We know that buildings can make us sick, and that they can also make us healthier. But can architecture make a difference in how we experience illness? What about cancer? That's a more complicated question.
At an exhibition at the New York School of Interior Design this month, we get a glimpse of an usual set of cancer care facilities called Maggie's Centres. These buildings happen to be designed by the most famous architects in the world, who normally limit their clients to major cultural institutions and wealthy individuals, not charities. For example, one of the most recent centers to open, in Aberdeen, was designed by the Norwegian architects Snøhetta and looks more like a home than a hospital:
Images: Philip Vile.
How did these buildings come to be? In 1995, the famous architectural historian Charles Jencks' wife passed away after a struggle with breast cancer. Before she died, Maggie Keswick Jencks spent more than a year developing an idea for a network of care centers that would give patients access to stress-reducing activities, support groups, information and more. These wouldn't be hospitals, exactly, but more like home bases, points of contact and support for patients outside of wards.

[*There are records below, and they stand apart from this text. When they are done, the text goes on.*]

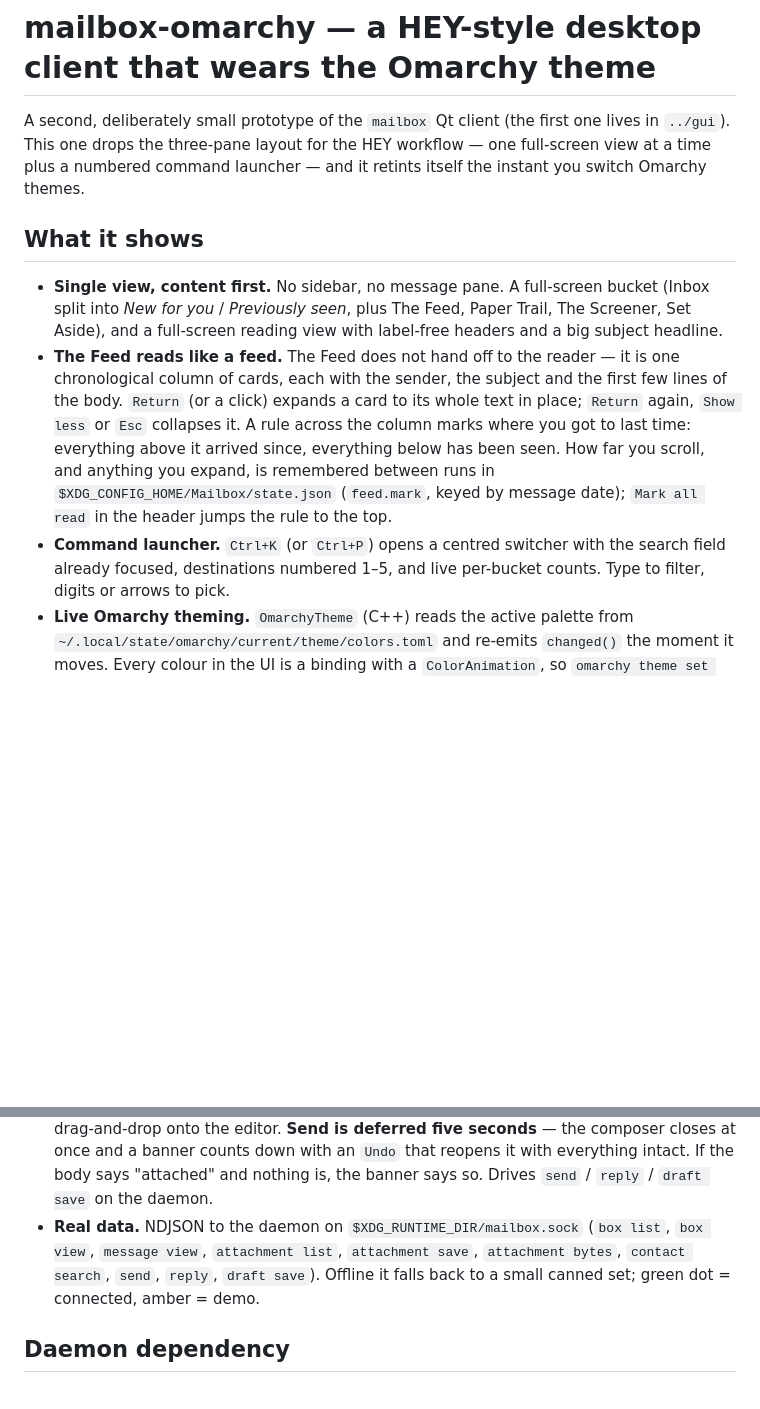
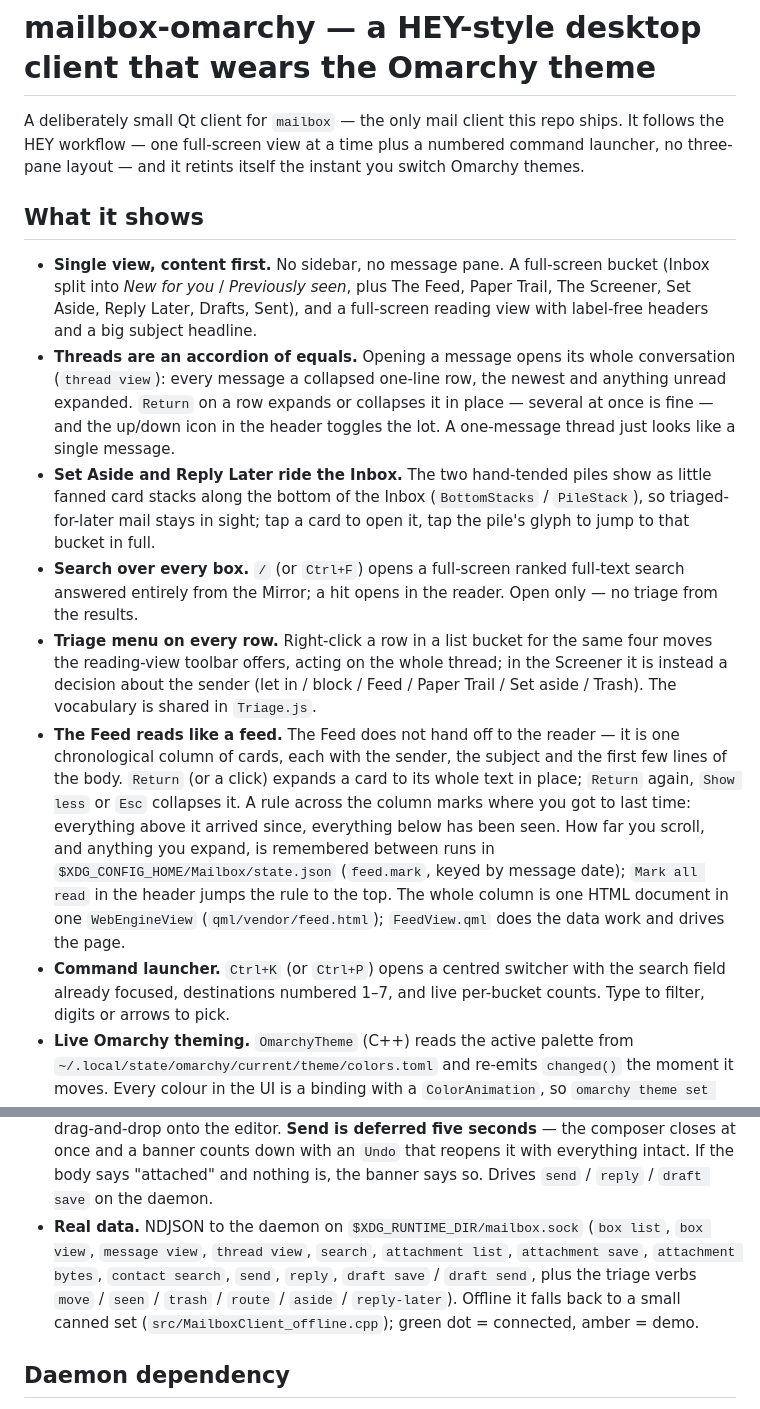
Before and after one commit to parnoldx/mailbox-cli, a Markdown page: gui-omarchy/README.md, 2 parts joined by grey strips. GitHub-like rendering; blank space fills up the shorter version.

```diff
--- a/gui-omarchy/README.md
+++ b/gui-omarchy/README.md
@@ -1,16 +1,33 @@
 # mailbox-omarchy — a HEY-style desktop client that wears the Omarchy theme
 
-A second, deliberately small prototype of the `mailbox` Qt client (the first one
-lives in `../gui`). This one drops the three-pane layout for the HEY workflow —
-one full-screen view at a time plus a numbered command launcher — and it retints
-itself the instant you switch Omarchy themes.
+A deliberately small Qt client for `mailbox` — the only mail client this repo
+ships. It follows the HEY workflow — one full-screen view at a time plus a
+numbered command launcher, no three-pane layout — and it retints itself the
+instant you switch Omarchy themes.
 
 ## What it shows
 
 - **Single view, content first.** No sidebar, no message pane. A full-screen
   bucket (Inbox split into *New for you* / *Previously seen*, plus The Feed,
-  Paper Trail, The Screener, Set Aside), and a full-screen reading view with
-  label-free headers and a big subject headline.
+  Paper Trail, The Screener, Set Aside, Reply Later, Drafts, Sent), and a
+  full-screen reading view with label-free headers and a big subject headline.
+- **Threads are an accordion of equals.** Opening a message opens its whole
+  conversation (`thread view`): every message a collapsed one-line row, the
+  newest and anything unread expanded. `Return` on a row expands or collapses
+  it in place — several at once is fine — and the up/down icon in the header
+  toggles the lot. A one-message thread just looks like a single message.
+- **Set Aside and Reply Later ride the Inbox.** The two hand-tended piles show
+  as little fanned card stacks along the bottom of the Inbox (`BottomStacks` /
+  `PileStack`), so triaged-for-later mail stays in sight; tap a card to open
+  it, tap the pile's glyph to jump to that bucket in full.
+- **Search over every box.** `/` (or `Ctrl+F`) opens a full-screen ranked
+  full-text search answered entirely from the Mirror; a hit opens in the
+  reader. Open only — no triage from the results.
+- **Triage menu on every row.** Right-click a row in a list bucket for the same
+  four moves the reading-view toolbar offers, acting on the whole thread; in
+  the Screener it is instead a decision about the sender (let in / block /
+  Feed / Paper Trail / Set aside / Trash). The vocabulary is shared in
+  `Triage.js`.
 - **The Feed reads like a feed.** The Feed does not hand off to the reader — it
   is one chronological column of cards, each with the sender, the subject and the
   first few lines of the body. `Return` (or a click) expands a card to its whole
@@ -19,8 +36,10 @@ itself the instant you switch Omarchy themes.
   everything below has been seen. How far you scroll, and anything you expand, is
   remembered between runs in `$XDG_CONFIG_HOME/Mailbox/state.json` (`feed.mark`,
   keyed by message date); `Mark all read` in the header jumps the rule to the top.
+  The whole column is one HTML document in one `WebEngineView`
+  (`qml/vendor/feed.html`); `FeedView.qml` does the data work and drives the page.
 - **Command launcher.** `Ctrl+K` (or `Ctrl+P`) opens a centred switcher with the
-  search field already focused, destinations numbered 1–5, and live per-bucket
+  search field already focused, destinations numbered 1–7, and live per-bucket
   counts. Type to filter, digits or arrows to pick.
 - **Live Omarchy theming.** `OmarchyTheme` (C++) reads the active palette from
   `~/.local/state/omarchy/current/theme/colors.toml` and re-emits `changed()` the
@@ -57,9 +76,12 @@ itself the instant you switch Omarchy themes.
   it with everything intact. If the body says "attached" and nothing is, the
   banner says so. Drives `send` / `reply` / `draft save` on the daemon.
 - **Real data.** NDJSON to the daemon on `$XDG_RUNTIME_DIR/mailbox.sock`
-  (`box list`, `box view`, `message view`, `attachment list`, `attachment save`,
-  `attachment bytes`, `contact search`, `send`, `reply`, `draft save`). Offline
-  it falls back to a small canned set; green dot = connected, amber = demo.
+  (`box list`, `box view`, `message view`, `thread view`, `search`,
+  `attachment list`, `attachment save`, `attachment bytes`, `contact search`,
+  `send`, `reply`, `draft save` / `draft send`, plus the triage verbs
+  `move` / `seen` / `trash` / `route` / `aside` / `reply-later`). Offline it
+  falls back to a small canned set (`src/MailboxClient_offline.cpp`); green
+  dot = connected, amber = demo.
 
 ## Daemon dependency
 
```
Also changed, not shown: other parts of gui-omarchy/README.md (+31 -11 lines), README.md (+10 -3 lines), plugins/mailbox.clock/README.md (+12 -13 lines).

The year after she died, the first Maggie's Centre opened in Edinburgh. And nearly 20 years later, there are dozens, each designed by a different notable architect, many of whom were longtime friends of the Jencks, like Pritzker Prize winner Richard Rogers, who designed a Maggie's Centre in London:
Photos: Nick Turner.
So how do these buildings purport to improve cancer care? It's nothing complex: All of the centers are filled with light, windows, and welcoming, intimate spaces for meetings and events. According to their architects, the idea is simply to bring a bit of dignity to the struggle of being a patient, to break up the succession of sterile white-walled corridors and fluorescent lights with a space that looks more like a home.
Rem Koolhaas and OMA designed a Maggie's Centre in Glasgow in 2011—the low-lying building is a ring of small, wood and glass-lined spaces that open out into a big garden:
Photos: Nick Turner.
Maggie's Centre Cheltenham, which was designed by MJP Architects, sits five minutes away from the actual hospital but looks more like a lodge, with meeting rooms, fireplaces, a kitchen, a reading nook, and more:
At the same time, Maggie's Centre isn't without its critics. After all, think of the controversy that homeopathic treatments and other unconventional approaches to cancer care stir up. For example, when Frank Gehry opened a center in Dundee in 2003, some wondered whether it was over the top.
"As the idea has taken off, so Jencks has come under fire from both the scientific community, who question the validity of his claims (or media distortions of them)," wondered the Guardian in 2010, "and the design community, who wonder if Maggie's Centres aren't injecting more architecture into small healthcare facilities than they strictly need."
Photos: Maggies' Centres.
Go check out Maggie's Centres: A Blueprint for Cancer Care if you're in New York—and let us know what you think in the comments. Do spaces really have the power to chance how we deal with critical illness?